And do you trust that “Angry birds walkthrough” you downloaded? Or that “Office Space soundboard”? You really have no idea what those programs are doing behind the scenes unless you take control of your phone at a much lower level so that you can police what applications are allowed to communicate with the outside world.

If you want to swap out the kernel that came with your phone for one you can trust, look no further than WhisperCore. WhisperCore is a secure Android platform dedicated to providing the security and management features necessary for transforming a consumer phone into an enterprise-class device. It provides full device level encryption for your phone, and can encrypt any attached SD card as well.

WhisperCore comes with WhisperMonitor, a software firewall capable of dynamic egress filtering and real-time connection monitoring, giving you control over where your data is going and what your apps are doing.

Unfortunately, installing these packages takes a little more commitment than clicking through a couple of screens on the Android Market. You’ll need to load an installer on your Mac, Linux or Windows PC, completely back up your phone, and go down the “road of secure communications” knowing that there’s no way back, both in terms of paranoia and in restoring your phone’s original firmware.

Luckily, we want *everybody* to know about the May Geek Gathering, so there’s no need to risk bricking your phone. Of course, if you’re up for it, I only ask that you wait until this Friday night to give it a go. If things don’t go as planned, you can always see what’s required to hack together a new phone from Arduino parts, a SIM card and a small GPRS radio. We’ll also have several radio-controlled blinky lights to help you find your happy place, as well as a ton of HexBug Nanos to play with.

Now, I’d spend some time talking about how to secure your email using PGP encryption plugins for popular mail clients, like the Gnu Privacy Guard for Outlook, Thunderbird and Evolution, but again, all the kidz these days are using FaceBook.

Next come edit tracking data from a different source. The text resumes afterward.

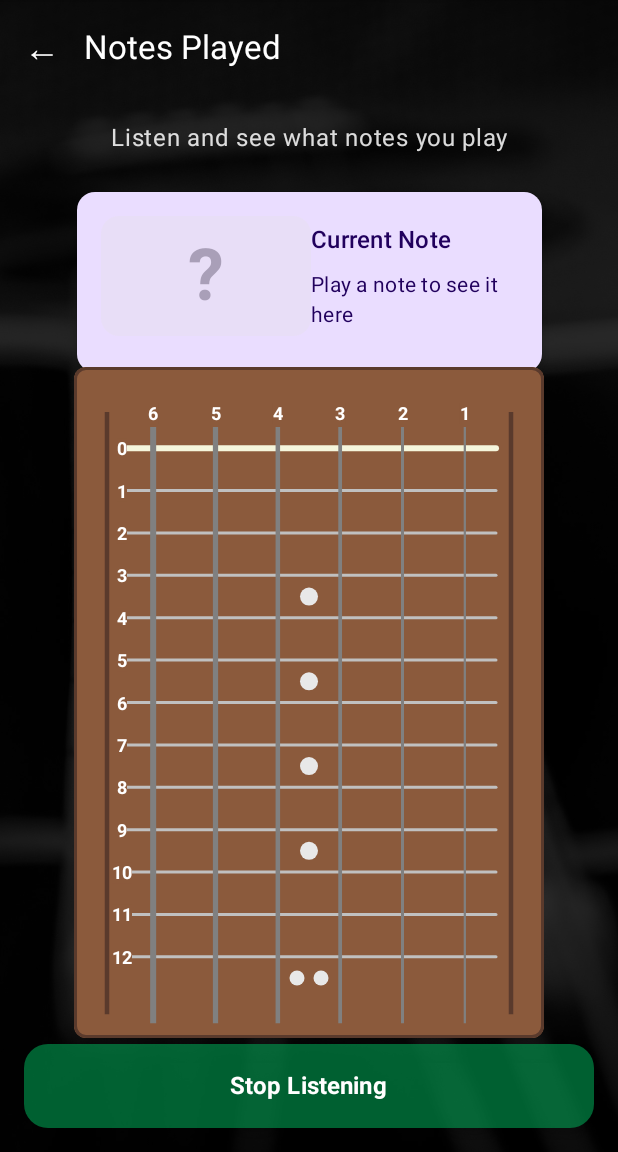
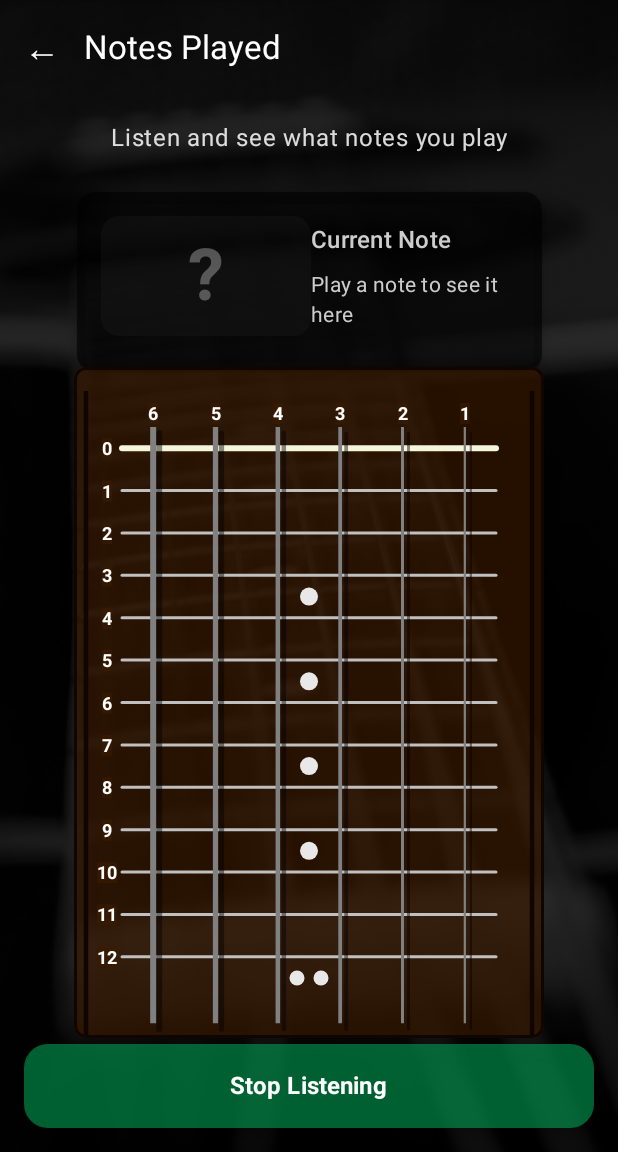
Before and after one commit to tobi01001/android-guitar-notes-learner, an Android app built with Jetpack Compose: the NotesPlayedScreen screen opened through its navigation route, after a tap on "Start Listening", on a phone screen of 412 x 824 dp, the part 84-1236 px from its top. Run offline under Robolectric (Android 15) with nearby library versions, the phone set to English and light mode, and no system bars.

Commit message:
Refine Fretboard visuals and Note display styling
- Add shadows to strings and darken wood colors in FretboardView
- Adjust layout offsets for neck edges and fret numbers
- Simplify double fret marker logic
- Update NotesPlayedScreen to use static dark theme colors
- Bump Android Gradle Plugin to 8.13.1

Signed-off-by: tobi01001 <tobi931@googlemail.com>

```diff
--- a/app/src/main/java/com/androidguitarnotes/app/notesplayed/FretboardView.kt
+++ b/app/src/main/java/com/androidguitarnotes/app/notesplayed/FretboardView.kt
@@ -9,6 +9,7 @@ import androidx.compose.runtime.Composable
 import androidx.compose.ui.Alignment
 import androidx.compose.ui.Modifier
 import androidx.compose.ui.draw.clip
+import androidx.compose.ui.draw.shadow
 import androidx.compose.ui.geometry.Offset
 import androidx.compose.ui.graphics.Color
 import androidx.compose.ui.graphics.StrokeCap
@@ -26,12 +27,12 @@ import com.androidguitarnotes.app.notesplayed.FretboardGridSystem.PixelLayout
 import com.androidguitarnotes.app.ui.NoteColors
 
 // Realistic fretboard colors
-private val FRETBOARD_WOOD_COLOR = Color(0xFF8B5A3C) // Rosewood brown
+private val FRETBOARD_WOOD_COLOR = Color(0xA33A1901) //  brown
 private val FRET_BAR_COLOR = Color(0xFFC0C0C0) // Silver/metal
 private val NUT_COLOR = Color(0xFFF5F5DC) // Beige/bone color for nut
 private val STRING_COLOR = Color(0xFF808080) // Steel grey
 private val FRET_MARKER_COLOR = Color(0xFFE8E8E8) // Pearl/mother-of-pearl
-private val NECK_EDGE_COLOR = Color(0xFF5A3A2C) // Darker wood for binding
+private val NECK_EDGE_COLOR = Color(0xFF110500) // Darker wood for binding
 
 /**
  * Enhanced fretboard visualization using grid-based coordinate system.
@@ -183,7 +184,7 @@ fun FretboardView(
  */
 private fun DrawScope.drawNeckEdges(layout: PixelLayout) {
     val edgeWidth = 3.dp.toPx()
-    val offset = 10.dp.toPx()
+    val offset = 24.dp.toPx()
     // Left edge (column 0)
     drawLine(
         color = NECK_EDGE_COLOR,
@@ -246,7 +247,18 @@ private fun DrawScope.drawStrings(layout: PixelLayout) {
         val x = layout.pixelX(column)
         val y1 = layout.pixelY(0)
         val y2 = layout.pixelY(FretboardGridSystem.ROWS) + 16.dp.toPx()
+        val shadowOffset = 4.dp.toPx()
+        val shadowAlpha = 0.45f
         val strokeWidth = stringWidths[index].toPx()
+
+        // draw a "fake" shadow below the strings to make them look elevated
+        drawLine(
+            color = Color.Black.copy(alpha = shadowAlpha),
+            start = Offset(x + shadowOffset, y1 + shadowOffset),
+            end = Offset(x + shadowOffset, y2 + shadowOffset),
+            strokeWidth = strokeWidth,
+            cap = StrokeCap.Round,
+        )
 
         drawLine(
             color = STRING_COLOR,
@@ -281,8 +293,6 @@ private fun DrawScope.drawFretMarkers(layout: PixelLayout) {
         )
     }
 
-    // Double dots at fret 12
-    if (doubleDotFret <= 12) {
     val fretRow = FretboardGridSystem.fretToRow(doubleDotFret)
     val y1 = layout.pixelY(fretRow)
     val y2 = layout.pixelY(fretRow + 2)
@@ -299,7 +309,6 @@ private fun DrawScope.drawFretMarkers(layout: PixelLayout) {
         radius = 5.dp.toPx(),
         center = Offset(markerX + offset, markerY),
     )
-    }
 }
 
 /**
@@ -321,7 +330,7 @@ private fun DrawScope.drawFretNumbers(
     for (fret in 0..maxFret) {
         val row = FretboardGridSystem.fretToRow(fret)
         val y = layout.pixelY(row)
-        val x = layout.pixelX(0)
+        val x = layout.pixelX(0) - 10.dp.toPx()
 
         val textLayoutResult =
             textMeasurer.measure(
--- a/app/src/main/java/com/androidguitarnotes/app/notesplayed/NotesPlayedScreen.kt
+++ b/app/src/main/java/com/androidguitarnotes/app/notesplayed/NotesPlayedScreen.kt
@@ -312,7 +312,7 @@ private fun NoteCard(
                             baseColor
                         }
                     } else {
-                        MaterialTheme.colorScheme.primaryContainer
+                        Color.Black.copy(alpha = 0.6f)
                     },
             ),
         elevation = CardDefaults.cardElevation(defaultElevation = 4.dp),
@@ -334,7 +334,8 @@ private fun NoteCard(
                             scaleX = noteScale,
                             scaleY = noteScale,
                             alpha = noteAlpha,
-                        ).clip(RoundedCornerShape(12.dp))
+                        )
+                        .clip(RoundedCornerShape(12.dp))
                         .background(
                             if (detectedNote != null) {
                                 // Reduce saturation when persisted by mixing with gray
@@ -349,7 +350,7 @@ private fun NoteCard(
                                     baseColor
                                 }
                             } else {
-                                MaterialTheme.colorScheme.surfaceVariant
+                                Color.DarkGray.copy(alpha = 0.3f)
                             },
                         ),
                 contentAlignment = Alignment.Center,
@@ -360,7 +361,7 @@ private fun NoteCard(
                         style = MaterialTheme.typography.displayLarge,
                         fontSize = 48.sp, // Slightly smaller to fit sharps better
                         fontWeight = FontWeight.Bold,
-                        color = MaterialTheme.colorScheme.onPrimary,
+                        color = Color.White,
                         maxLines = 1,
                     )
                 } else {
@@ -369,7 +370,7 @@ private fun NoteCard(
                         style = MaterialTheme.typography.displayLarge,
                         fontSize = 48.sp,
                         fontWeight = FontWeight.Bold,
-                        color = MaterialTheme.colorScheme.onSurfaceVariant,
+                        color = Color.LightGray,
                     )
                 }
             }
@@ -382,26 +383,26 @@ private fun NoteCard(
                 Text(
                     text = stringResource(R.string.current_note),
                     style = MaterialTheme.typography.titleMedium,
-                    color = MaterialTheme.colorScheme.onPrimaryContainer,
+                    color = Color.LightGray,
                 )
 
                 if (detectedNote != null) {
                     Text(
                         text = stringResource(R.string.note_frequency, detectedNote.frequency),
                         style = MaterialTheme.typography.bodyMedium,
-                        color = MaterialTheme.colorScheme.onPrimaryContainer,
+                        color = Color.LightGray,
                     )
 
                     Text(
                         text = stringResource(R.string.note_cents, detectedNote.cents),
                         style = MaterialTheme.typography.bodySmall,
-                        color = MaterialTheme.colorScheme.onPrimaryContainer,
+                        color = Color.LightGray,
                     )
                 } else {
                     Text(
                         text = stringResource(R.string.play_a_note),
                         style = MaterialTheme.typography.bodyMedium,
-                        color = MaterialTheme.colorScheme.onPrimaryContainer,
+                        color = Color.LightGray,
                     )
                 }
             }
--- a/gradle/libs.versions.toml
+++ b/gradle/libs.versions.toml
@@ -5,7 +5,7 @@ targetSdk = "34"
 compileSdk = "34"
 
 # Plugin versions
-agp = "8.13.0"
+agp = "8.13.1"
 kotlin = "1.9.22"
 ktlintGradle = "12.1.0"
 
```
Lines whose indentation alone changed are shown as unchanged.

So… Here’s what you need do to make your FaceBook communications secure:

( . . . . )

That’s it for your concealed communications codex and that’s that for BarretTime.

Comments are closed.